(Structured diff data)
#####
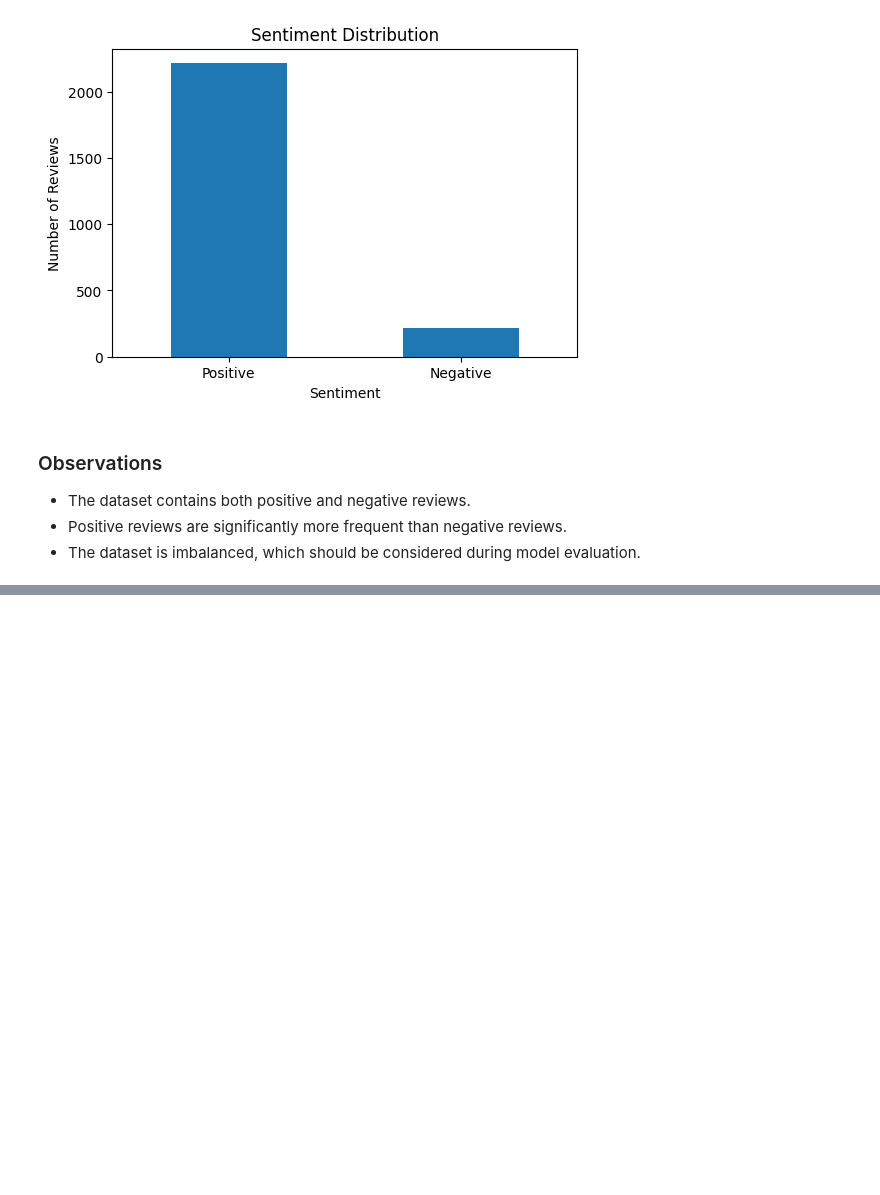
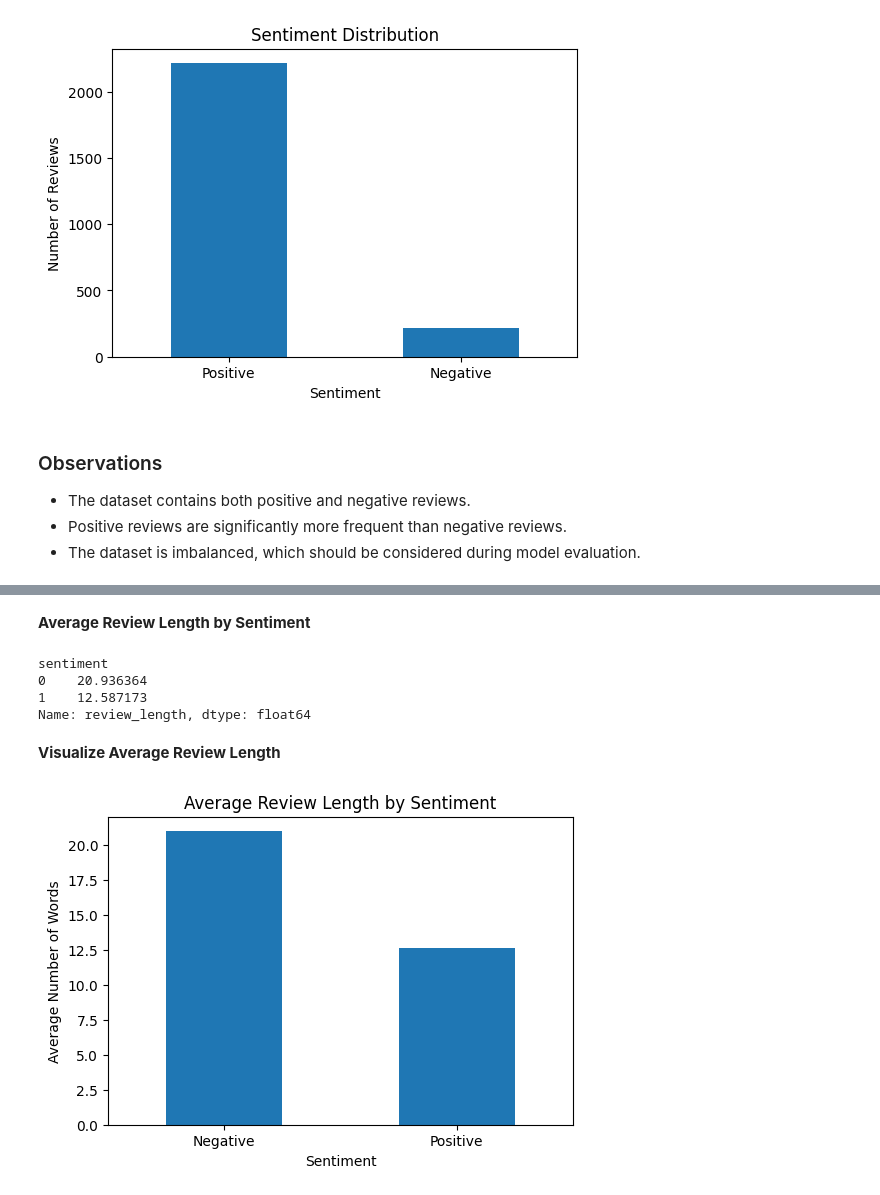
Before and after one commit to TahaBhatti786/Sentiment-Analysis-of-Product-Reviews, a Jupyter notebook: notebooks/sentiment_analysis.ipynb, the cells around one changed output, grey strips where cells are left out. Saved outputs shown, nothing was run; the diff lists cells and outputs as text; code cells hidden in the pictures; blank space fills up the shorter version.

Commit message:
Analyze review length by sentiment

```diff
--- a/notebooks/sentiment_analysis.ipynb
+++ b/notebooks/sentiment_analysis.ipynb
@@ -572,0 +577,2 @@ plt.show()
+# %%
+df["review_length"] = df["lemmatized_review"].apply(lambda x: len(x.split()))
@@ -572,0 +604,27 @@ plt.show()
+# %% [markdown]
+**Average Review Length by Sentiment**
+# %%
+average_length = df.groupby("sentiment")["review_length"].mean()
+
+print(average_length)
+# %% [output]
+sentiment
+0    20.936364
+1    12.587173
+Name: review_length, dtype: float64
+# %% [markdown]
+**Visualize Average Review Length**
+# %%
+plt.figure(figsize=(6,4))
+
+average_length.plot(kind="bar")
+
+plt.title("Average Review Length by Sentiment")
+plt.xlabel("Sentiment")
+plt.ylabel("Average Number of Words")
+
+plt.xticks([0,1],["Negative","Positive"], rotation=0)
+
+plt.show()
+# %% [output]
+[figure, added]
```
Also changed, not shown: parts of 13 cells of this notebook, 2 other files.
#####
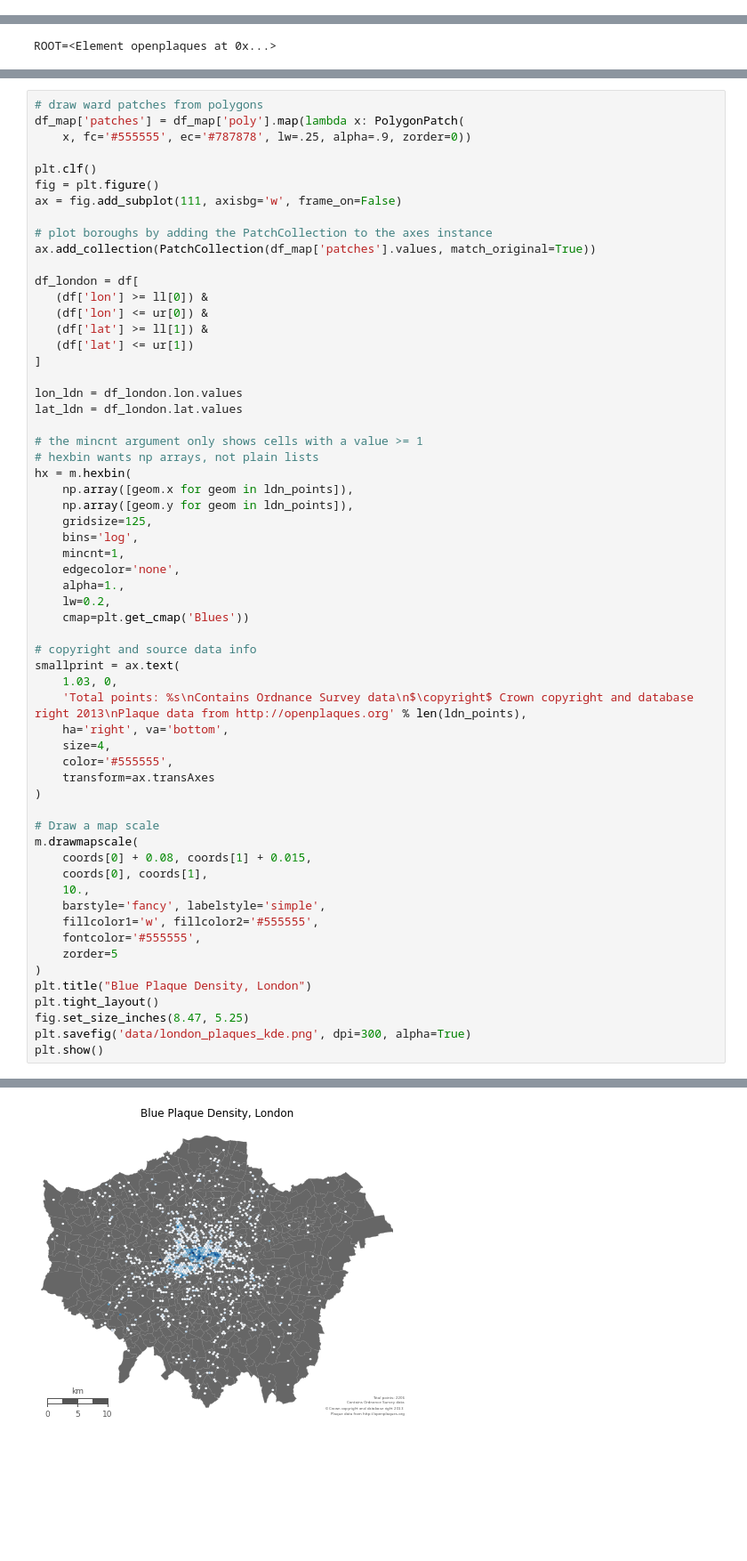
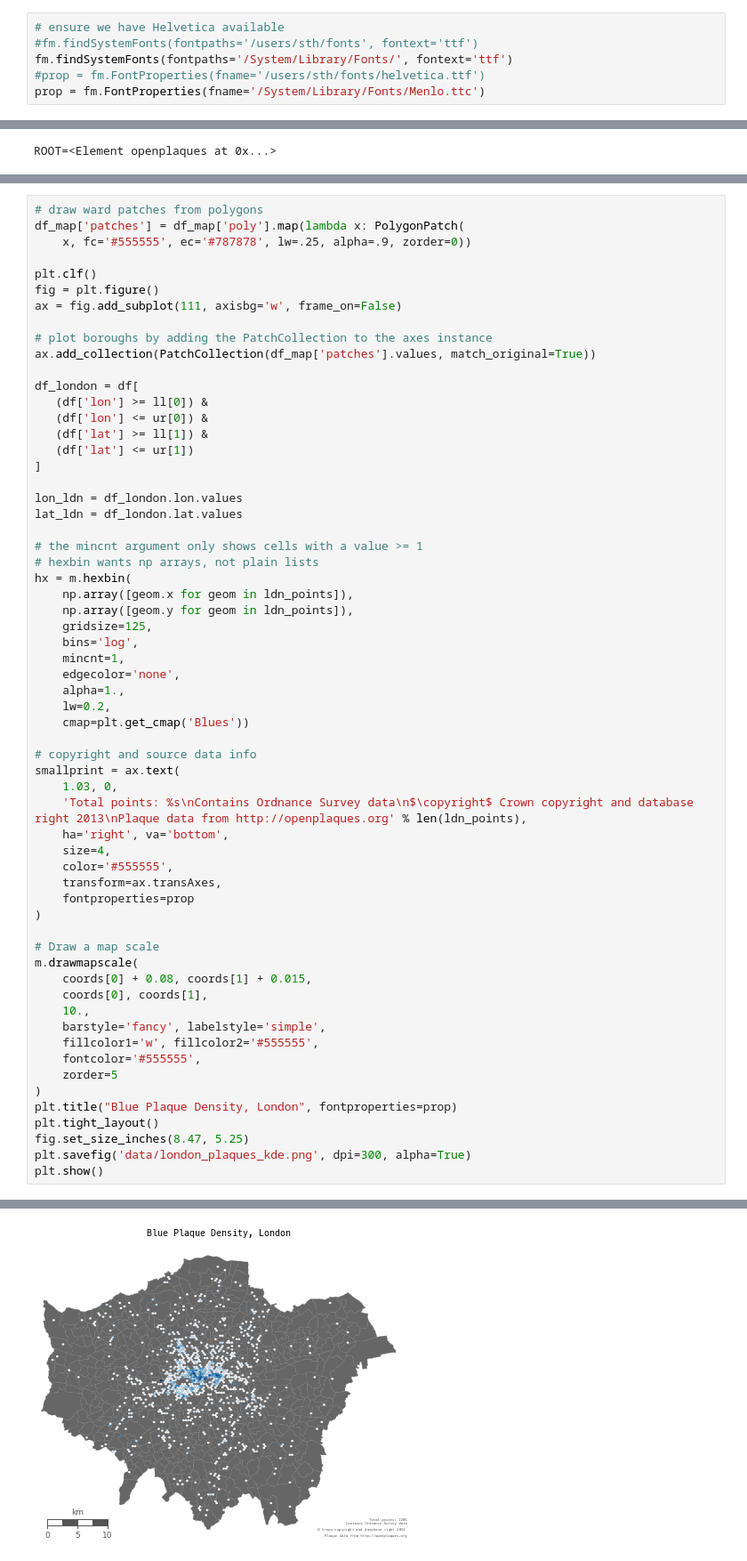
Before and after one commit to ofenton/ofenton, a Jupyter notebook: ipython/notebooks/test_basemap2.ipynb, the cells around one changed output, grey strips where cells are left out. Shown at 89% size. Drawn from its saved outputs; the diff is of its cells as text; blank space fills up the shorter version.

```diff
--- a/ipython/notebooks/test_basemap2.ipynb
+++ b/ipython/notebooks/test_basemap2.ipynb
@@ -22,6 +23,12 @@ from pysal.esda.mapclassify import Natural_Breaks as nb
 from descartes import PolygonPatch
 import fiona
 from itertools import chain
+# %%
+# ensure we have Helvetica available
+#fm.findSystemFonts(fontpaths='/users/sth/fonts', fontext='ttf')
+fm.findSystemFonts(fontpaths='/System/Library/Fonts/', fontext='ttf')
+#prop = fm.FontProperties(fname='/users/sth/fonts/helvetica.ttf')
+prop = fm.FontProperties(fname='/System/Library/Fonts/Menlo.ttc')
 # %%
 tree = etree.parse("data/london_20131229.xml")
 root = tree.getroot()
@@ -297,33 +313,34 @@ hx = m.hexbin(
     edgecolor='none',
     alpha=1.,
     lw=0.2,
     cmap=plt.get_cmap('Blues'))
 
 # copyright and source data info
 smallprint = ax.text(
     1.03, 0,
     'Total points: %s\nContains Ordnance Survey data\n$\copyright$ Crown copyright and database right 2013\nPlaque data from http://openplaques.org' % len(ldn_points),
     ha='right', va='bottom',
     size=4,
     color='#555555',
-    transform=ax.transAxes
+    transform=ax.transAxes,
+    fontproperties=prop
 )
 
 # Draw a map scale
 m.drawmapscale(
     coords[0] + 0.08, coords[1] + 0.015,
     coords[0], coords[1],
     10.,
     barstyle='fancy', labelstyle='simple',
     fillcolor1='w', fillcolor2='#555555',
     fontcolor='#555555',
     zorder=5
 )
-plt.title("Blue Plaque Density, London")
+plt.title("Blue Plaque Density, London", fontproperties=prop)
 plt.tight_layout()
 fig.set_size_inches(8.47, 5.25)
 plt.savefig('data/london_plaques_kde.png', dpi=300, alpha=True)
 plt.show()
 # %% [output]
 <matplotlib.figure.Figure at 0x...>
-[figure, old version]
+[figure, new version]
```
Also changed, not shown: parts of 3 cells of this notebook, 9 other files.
#####
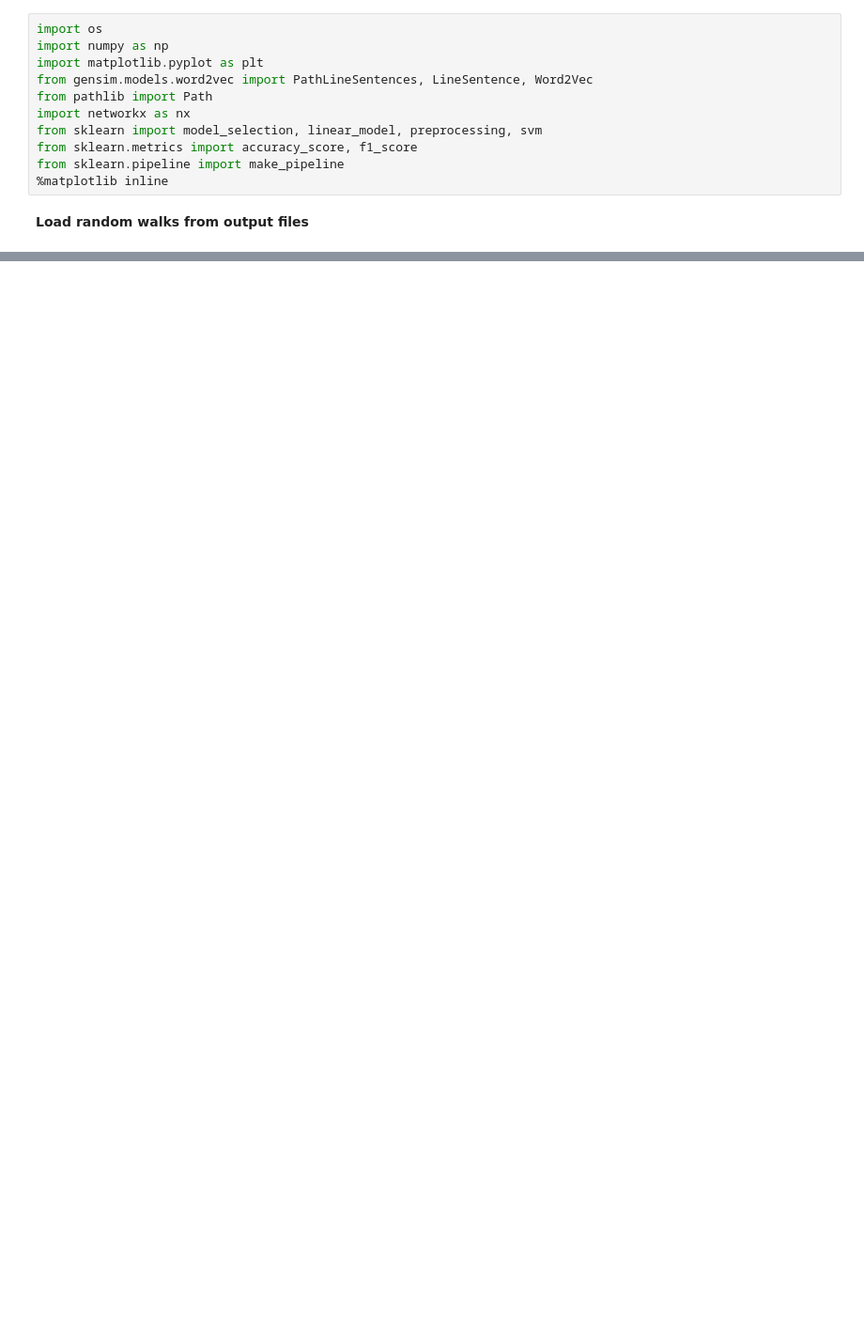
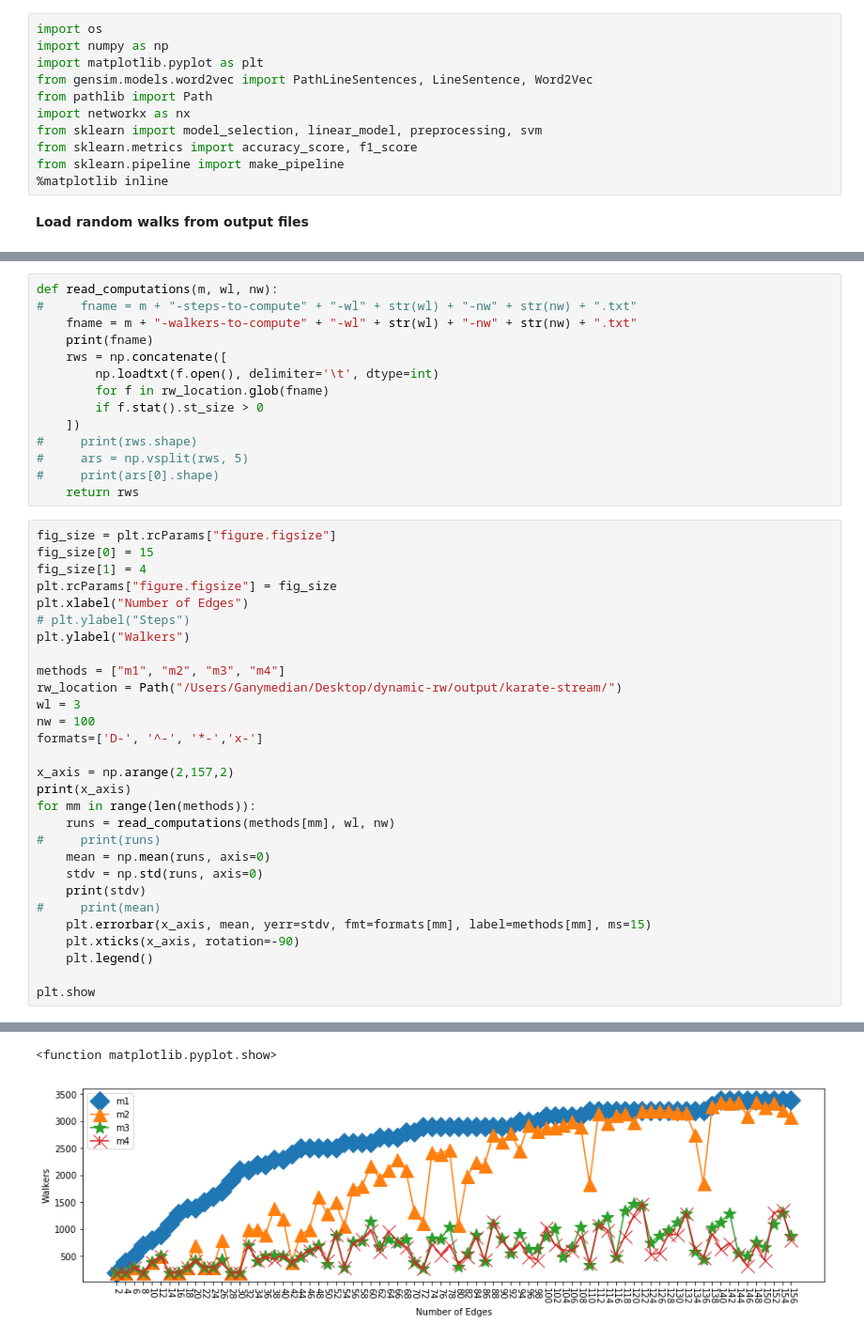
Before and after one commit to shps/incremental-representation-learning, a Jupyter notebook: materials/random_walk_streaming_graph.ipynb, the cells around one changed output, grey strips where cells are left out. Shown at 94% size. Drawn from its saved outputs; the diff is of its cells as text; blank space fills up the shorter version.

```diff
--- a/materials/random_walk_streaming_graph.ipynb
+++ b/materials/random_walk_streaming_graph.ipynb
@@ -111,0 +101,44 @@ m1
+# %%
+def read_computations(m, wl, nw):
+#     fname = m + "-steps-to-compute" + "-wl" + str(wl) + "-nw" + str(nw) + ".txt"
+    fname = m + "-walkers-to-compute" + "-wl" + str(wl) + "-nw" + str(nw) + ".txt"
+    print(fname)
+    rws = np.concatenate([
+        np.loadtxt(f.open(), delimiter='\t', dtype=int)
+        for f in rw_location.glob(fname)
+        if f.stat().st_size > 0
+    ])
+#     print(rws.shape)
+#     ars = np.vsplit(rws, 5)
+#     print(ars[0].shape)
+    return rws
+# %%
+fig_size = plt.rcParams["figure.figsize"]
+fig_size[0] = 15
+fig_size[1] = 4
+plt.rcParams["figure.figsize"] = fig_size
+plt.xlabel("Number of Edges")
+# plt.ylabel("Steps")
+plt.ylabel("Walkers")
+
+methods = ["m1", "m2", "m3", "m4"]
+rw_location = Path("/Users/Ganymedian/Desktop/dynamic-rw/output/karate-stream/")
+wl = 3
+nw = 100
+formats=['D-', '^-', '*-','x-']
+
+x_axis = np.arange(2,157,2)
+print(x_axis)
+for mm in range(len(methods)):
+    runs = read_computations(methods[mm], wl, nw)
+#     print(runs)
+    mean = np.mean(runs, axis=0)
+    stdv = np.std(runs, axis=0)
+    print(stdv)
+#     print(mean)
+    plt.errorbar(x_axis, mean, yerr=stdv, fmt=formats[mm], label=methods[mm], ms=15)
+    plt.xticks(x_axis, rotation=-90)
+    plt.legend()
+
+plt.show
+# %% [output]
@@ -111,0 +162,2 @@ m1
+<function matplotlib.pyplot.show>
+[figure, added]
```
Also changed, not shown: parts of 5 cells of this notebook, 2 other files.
#####
Instructions for the task -
Provide the number of lines in these entries that hold the word "version", without any accompanying text.

Written response -
5